[[ Information given, beginning ]]
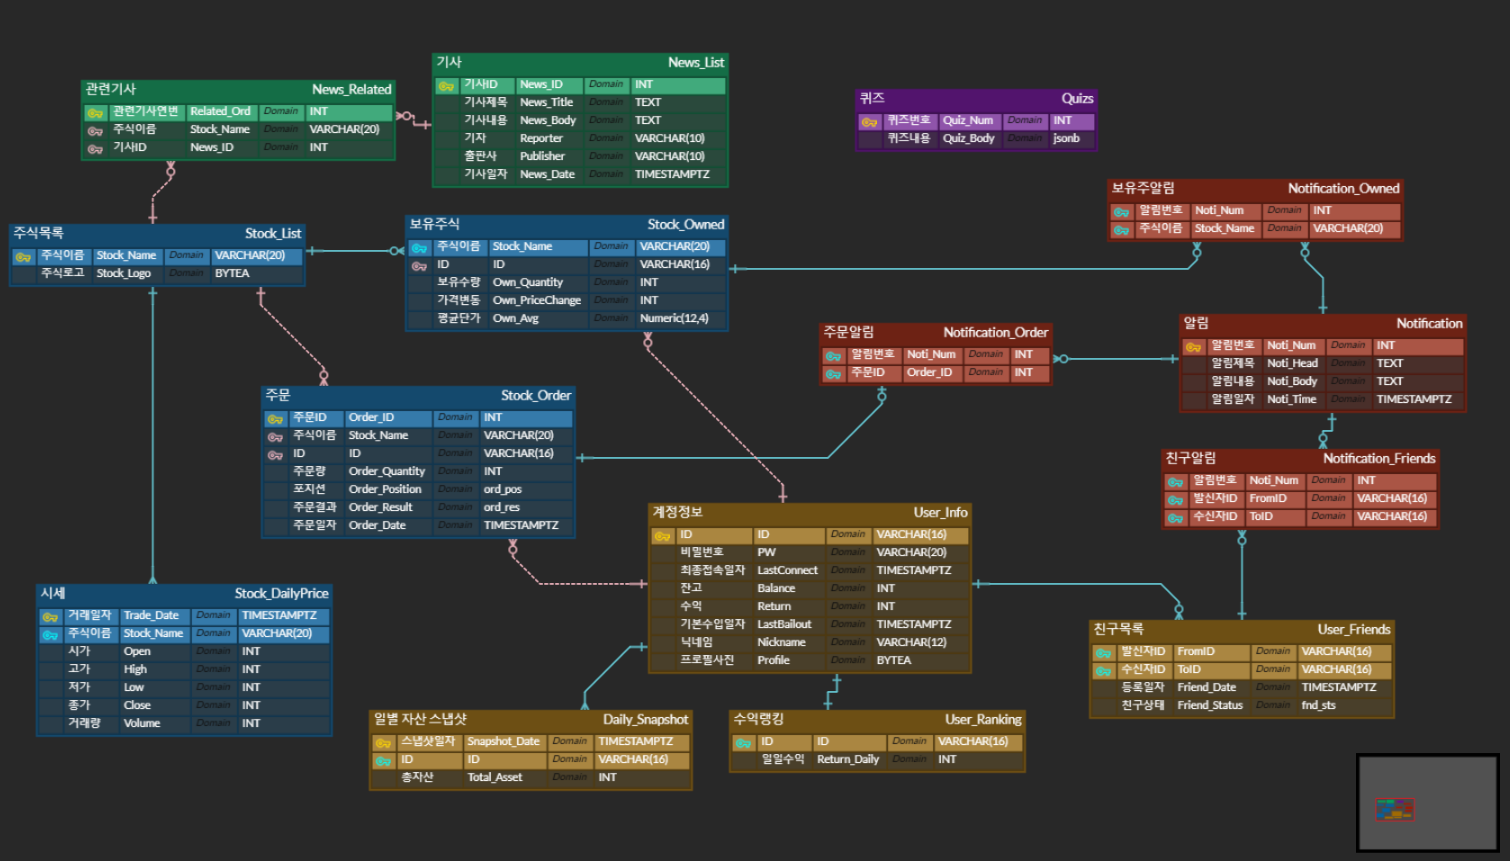
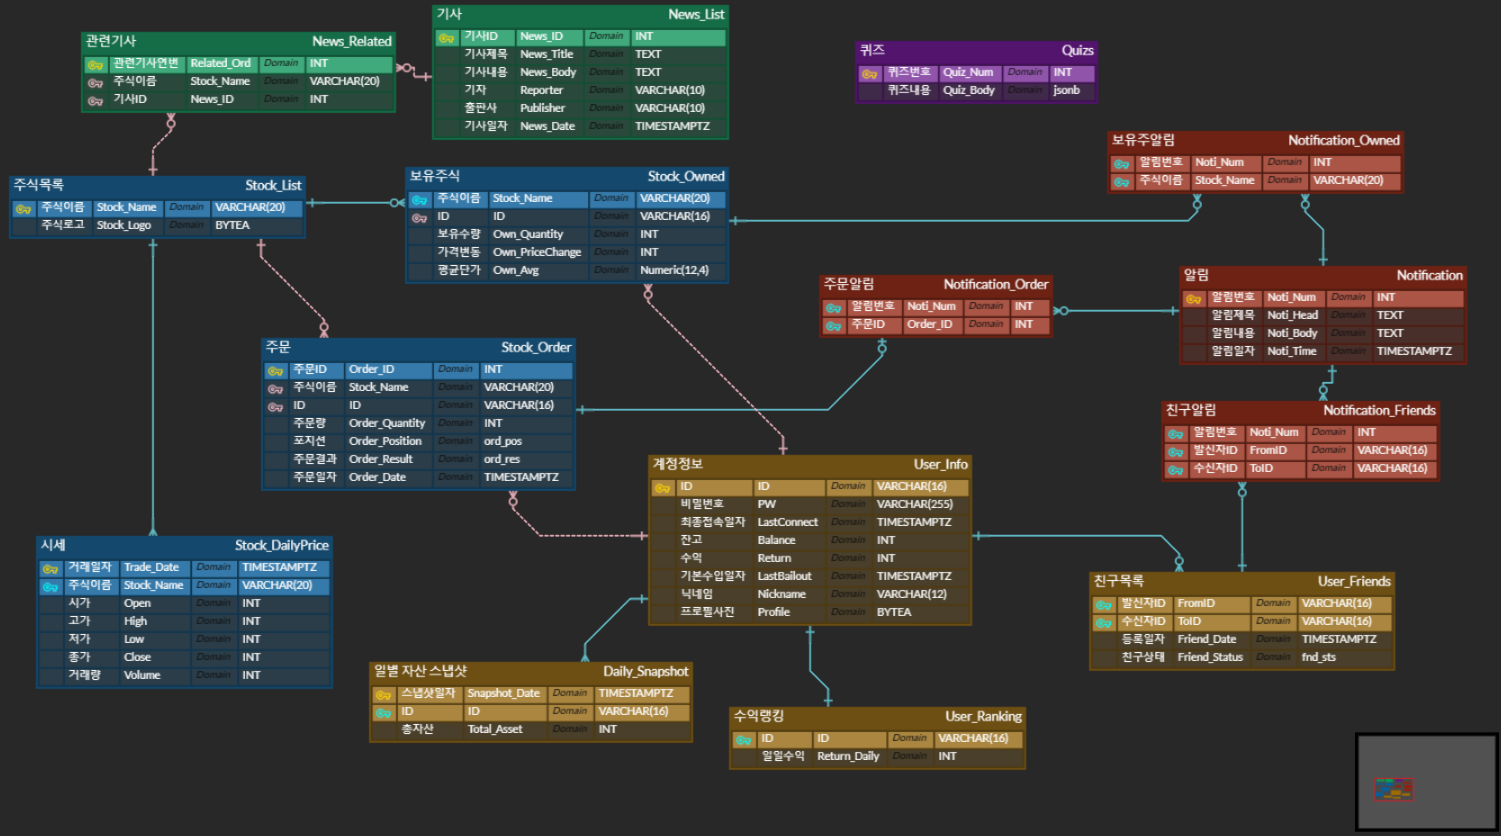
edited erd, moved ia diagram into public/images

diff --git a/README.md b/README.md
@@ -75,7 +75,7 @@
 ### IA (정보 구조도)
 
 <p align="center">
-  <img src="images/IA.png" width="900" alt="IA Diagram">
+  <img src="./public/image/IA.png" width="900" alt="IA Diagram">
 </p>
 
 ### 화면 설계 (Figma)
[[ Information given, end ]]
Repeat the listing word for word, omitting the pictures.

edited erd, moved ia diagram into public/images

diff --git a/README.md b/README.md
@@ -75,7 +75,7 @@
 ### IA (정보 구조도)
 
 <p align="center">
-  <img src="images/IA.png" width="900" alt="IA Diagram">
+  <img src="./public/image/IA.png" width="900" alt="IA Diagram">
 </p>
 
 ### 화면 설계 (Figma)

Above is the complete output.